Earlier we bought a couple of pork butts when they were on sale so we thawed both and got them ready with my wife’s homemade rub. By this time the smoker had reached a manageable temp of around 225° – 250° and the butts went in to cook.
What you see here is what the pork shoulders looked like after about 4 hours in the smoker. Because pork shoulder needs to cook for a looooong time, like brisket, I decided to cook these pork butts the same way I now cook brisket. When I thought they had enough smoke, and I used mainly oak with some sugar maple this time, they got wrapped in foil and put into my electric smoker set at a very low heat to finish cooking overnight.

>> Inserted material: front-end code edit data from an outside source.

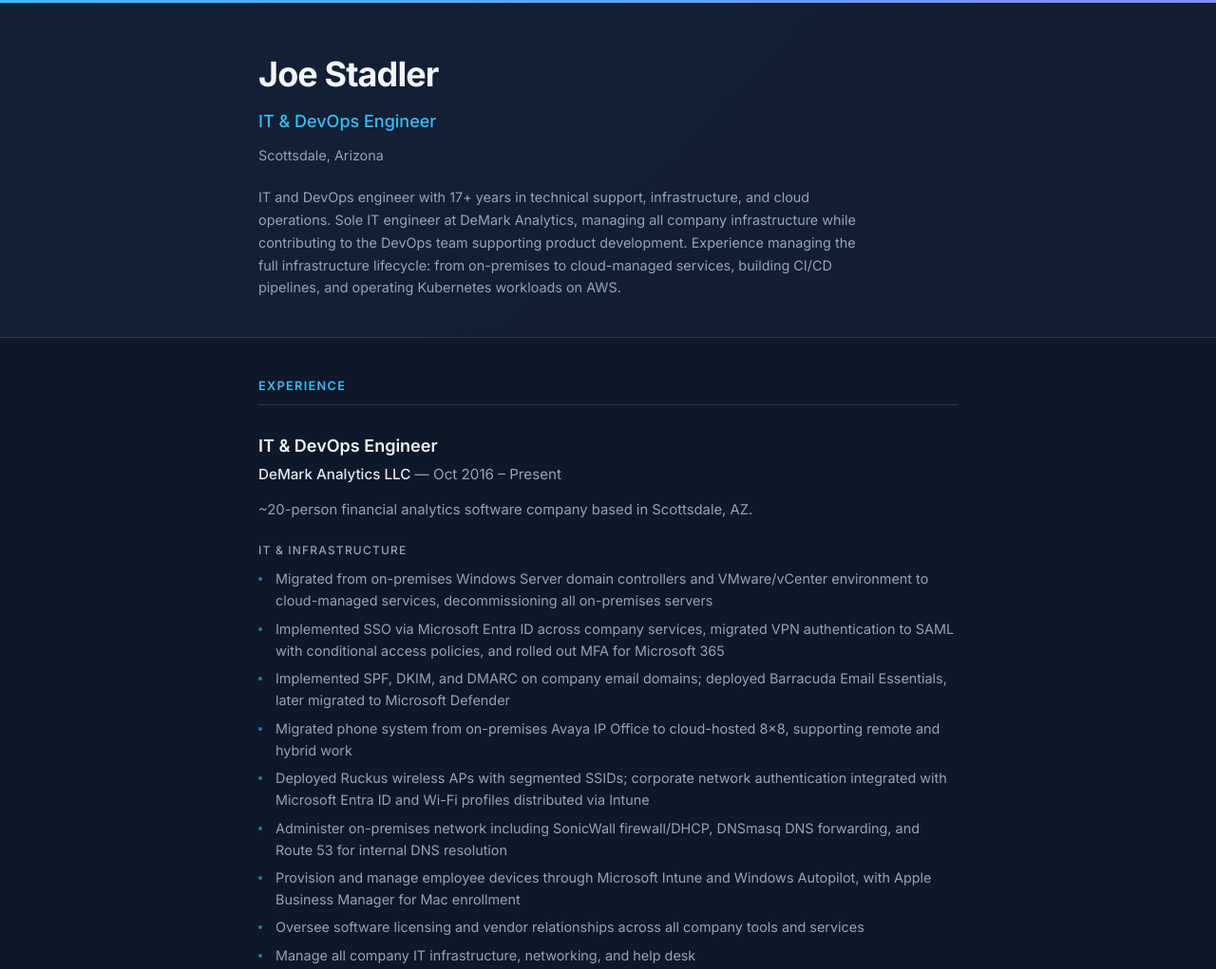
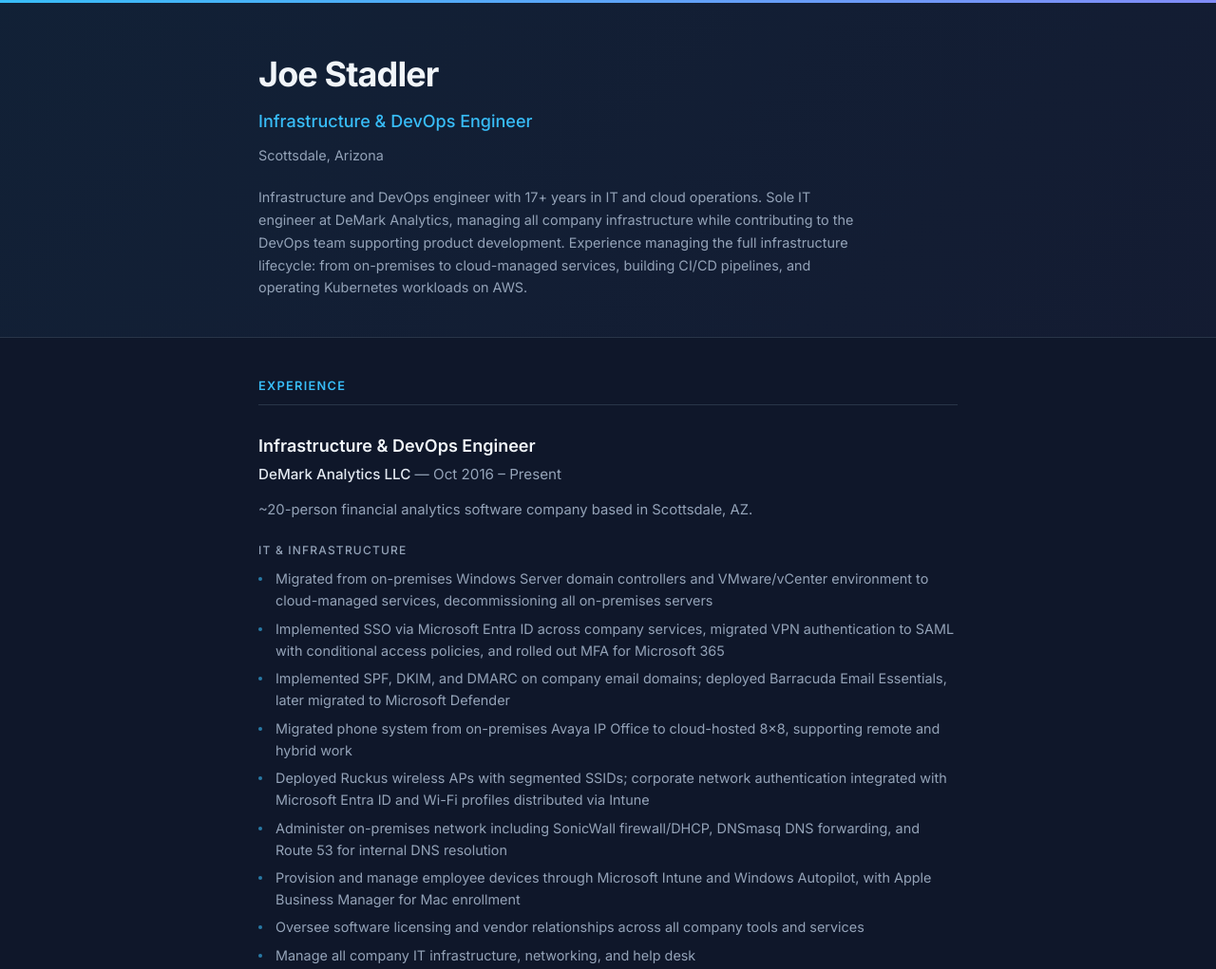
Before and after one commit to joestadler/work, a plain HTML site: page resume/index.html in a window 1280 px wide. Shown: the top 1021 px of the page at 95% size. Drawn offline with Linux system fonts and the light colour scheme.

Commit message:
Personal site and resume for joe.stadler.work

```diff
--- a/resume/index.html
+++ b/resume/index.html
@@ -3,8 +3,8 @@
 <head>
   <meta charset="UTF-8">
   <meta name="viewport" content="width=device-width, initial-scale=1.0">
-  <title>Joe Stadler — IT &amp; DevOps Engineer</title>
-  <meta name="description" content="Resume of Joe Stadler, IT and DevOps Engineer based in Scottsdale, Arizona.">
+  <title>Joe Stadler — Infrastructure &amp; DevOps Engineer</title>
+  <meta name="description" content="Resume of Joe Stadler, Infrastructure and DevOps Engineer based in Scottsdale, Arizona.">
   <link rel="icon" type="image/svg+xml" href="/resume/favicon.svg">
   <link rel="preconnect" href="https://fonts.googleapis.com">
   <link rel="preconnect" href="https://fonts.gstatic.com" crossorigin>
@@ -372,9 +372,9 @@
   <header class="header">
     <div class="header-inner">
       <h1>Joe Stadler</h1>
-      <div class="title">IT &amp; DevOps Engineer</div>
+      <div class="title">Infrastructure &amp; DevOps Engineer</div>
       <div class="location">Scottsdale, Arizona</div>
-      <p class="summary">IT and DevOps engineer with 17+ years in technical support, infrastructure, and cloud operations. Sole IT engineer at DeMark Analytics, managing all company infrastructure while contributing to the DevOps team supporting product development. Experience managing the full infrastructure lifecycle: from on-premises to cloud-managed services, building CI/CD pipelines, and operating Kubernetes workloads on AWS.</p>
+      <p class="summary">Infrastructure and DevOps engineer with 17+ years in IT and cloud operations. Sole IT engineer at DeMark Analytics, managing all company infrastructure while contributing to the DevOps team supporting product development. Experience managing the full infrastructure lifecycle: from on-premises to cloud-managed services, building CI/CD pipelines, and operating Kubernetes workloads on AWS.</p>
     </div>
   </header>
 
@@ -386,7 +386,7 @@
 
       <div class="job">
         <div class="job-header">
-          <div class="job-title">IT &amp; DevOps Engineer</div>
+          <div class="job-title">Infrastructure &amp; DevOps Engineer</div>
           <div class="job-company"><strong>DeMark Analytics LLC</strong> &mdash; Oct 2016 &ndash; Present</div>
         </div>
         <p class="job-summary">~20-person financial analytics software company based in Scottsdale, AZ.</p>
```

I must say, when I pulled the pork shoulders from the electric smoker and let them rest for a couple of hours, the end results were pretty much what I was expecting. The aroma of the pork butts filled the kitchen. When the foil was opened, the shoulders looked perfectly cooked and literally fell apart when We started to pull it apart. The pork butts came out just like briskets have and I know we will be enjoying this meat when the hankering for barbecue hits.
The one thing I have learned through my journey to perfecting my barbecue skills is that you can read everything you can on the Web, but you should only use it as a guide. If nothing else,I have learned that I just need to adapt what others preach as bbq gospel to suit me, my needs and my equipment. No where I read that the rules for getting good barbecue are etched in stone. The fun is experimenting and learning from your wins and failure.
I have also learned that my worst backyard bbq is better than no bbq at all! It may not be perfect, but it’s all good in the end.